Every line of the listing is to be returned exactly as given.

[Opening PROVIDED RECORDS section]

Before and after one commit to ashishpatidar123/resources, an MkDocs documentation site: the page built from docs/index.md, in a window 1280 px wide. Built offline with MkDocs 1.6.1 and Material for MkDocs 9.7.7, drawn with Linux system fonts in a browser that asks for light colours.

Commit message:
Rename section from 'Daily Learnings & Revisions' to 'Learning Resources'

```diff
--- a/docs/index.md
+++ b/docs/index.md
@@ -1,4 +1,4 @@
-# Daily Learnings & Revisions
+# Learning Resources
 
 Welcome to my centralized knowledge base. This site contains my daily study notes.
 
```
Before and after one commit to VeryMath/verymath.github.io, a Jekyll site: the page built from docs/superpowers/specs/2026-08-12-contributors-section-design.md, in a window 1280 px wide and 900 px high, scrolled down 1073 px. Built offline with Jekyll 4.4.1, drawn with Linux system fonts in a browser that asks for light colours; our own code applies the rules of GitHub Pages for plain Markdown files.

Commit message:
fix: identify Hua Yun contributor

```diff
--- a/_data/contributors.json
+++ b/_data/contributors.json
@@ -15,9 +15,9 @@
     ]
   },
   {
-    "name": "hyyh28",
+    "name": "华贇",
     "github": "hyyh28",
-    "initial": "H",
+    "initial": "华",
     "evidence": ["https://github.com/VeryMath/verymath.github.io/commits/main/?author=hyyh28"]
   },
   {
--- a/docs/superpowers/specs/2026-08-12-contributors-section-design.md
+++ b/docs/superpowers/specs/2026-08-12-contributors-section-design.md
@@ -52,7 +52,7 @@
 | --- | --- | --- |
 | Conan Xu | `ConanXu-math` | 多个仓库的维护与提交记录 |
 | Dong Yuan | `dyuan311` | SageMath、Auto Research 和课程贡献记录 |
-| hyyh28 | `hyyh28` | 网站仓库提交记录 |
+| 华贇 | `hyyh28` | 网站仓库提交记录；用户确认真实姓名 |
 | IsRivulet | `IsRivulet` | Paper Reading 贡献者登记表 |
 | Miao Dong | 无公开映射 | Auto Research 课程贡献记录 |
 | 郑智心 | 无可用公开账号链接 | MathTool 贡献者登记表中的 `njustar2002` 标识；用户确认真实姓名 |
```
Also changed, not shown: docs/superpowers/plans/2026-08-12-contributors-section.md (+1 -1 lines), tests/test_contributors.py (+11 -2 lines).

[Closing PROVIDED RECORDS section]

• _OUTPUT OF THE EXERCISE_:
Before and after one commit to ashishpatidar123/resources, an MkDocs documentation site: the page built from docs/index.md, in a window 1280 px wide. Built offline with MkDocs 1.6.1 and Material for MkDocs 9.7.7, drawn with Linux system fonts in a browser that asks for light colours.

Commit message:
Rename section from 'Daily Learnings & Revisions' to 'Learning Resources'

```diff
--- a/docs/index.md
+++ b/docs/index.md
@@ -1,4 +1,4 @@
-# Daily Learnings & Revisions
+# Learning Resources
 
 Welcome to my centralized knowledge base. This site contains my daily study notes.
 
```
Before and after one commit to VeryMath/verymath.github.io, a Jekyll site: the page built from docs/superpowers/specs/2026-08-12-contributors-section-design.md, in a window 1280 px wide and 900 px high, scrolled down 1073 px. Built offline with Jekyll 4.4.1, drawn with Linux system fonts in a browser that asks for light colours; our own code applies the rules of GitHub Pages for plain Markdown files.

Commit message:
fix: identify Hua Yun contributor

```diff
--- a/_data/contributors.json
+++ b/_data/contributors.json
@@ -15,9 +15,9 @@
     ]
   },
   {
-    "name": "hyyh28",
+    "name": "华贇",
     "github": "hyyh28",
-    "initial": "H",
+    "initial": "华",
     "evidence": ["https://github.com/VeryMath/verymath.github.io/commits/main/?author=hyyh28"]
   },
   {
--- a/docs/superpowers/specs/2026-08-12-contributors-section-design.md
+++ b/docs/superpowers/specs/2026-08-12-contributors-section-design.md
@@ -52,7 +52,7 @@
 | --- | --- | --- |
 | Conan Xu | `ConanXu-math` | 多个仓库的维护与提交记录 |
 | Dong Yuan | `dyuan311` | SageMath、Auto Research 和课程贡献记录 |
-| hyyh28 | `hyyh28` | 网站仓库提交记录 |
+| 华贇 | `hyyh28` | 网站仓库提交记录；用户确认真实姓名 |
 | IsRivulet | `IsRivulet` | Paper Reading 贡献者登记表 |
 | Miao Dong | 无公开映射 | Auto Research 课程贡献记录 |
 | 郑智心 | 无可用公开账号链接 | MathTool 贡献者登记表中的 `njustar2002` 标识；用户确认真实姓名 |
```
Also changed, not shown: docs/superpowers/plans/2026-08-12-contributors-section.md (+1 -1 lines), tests/test_contributors.py (+11 -2 lines).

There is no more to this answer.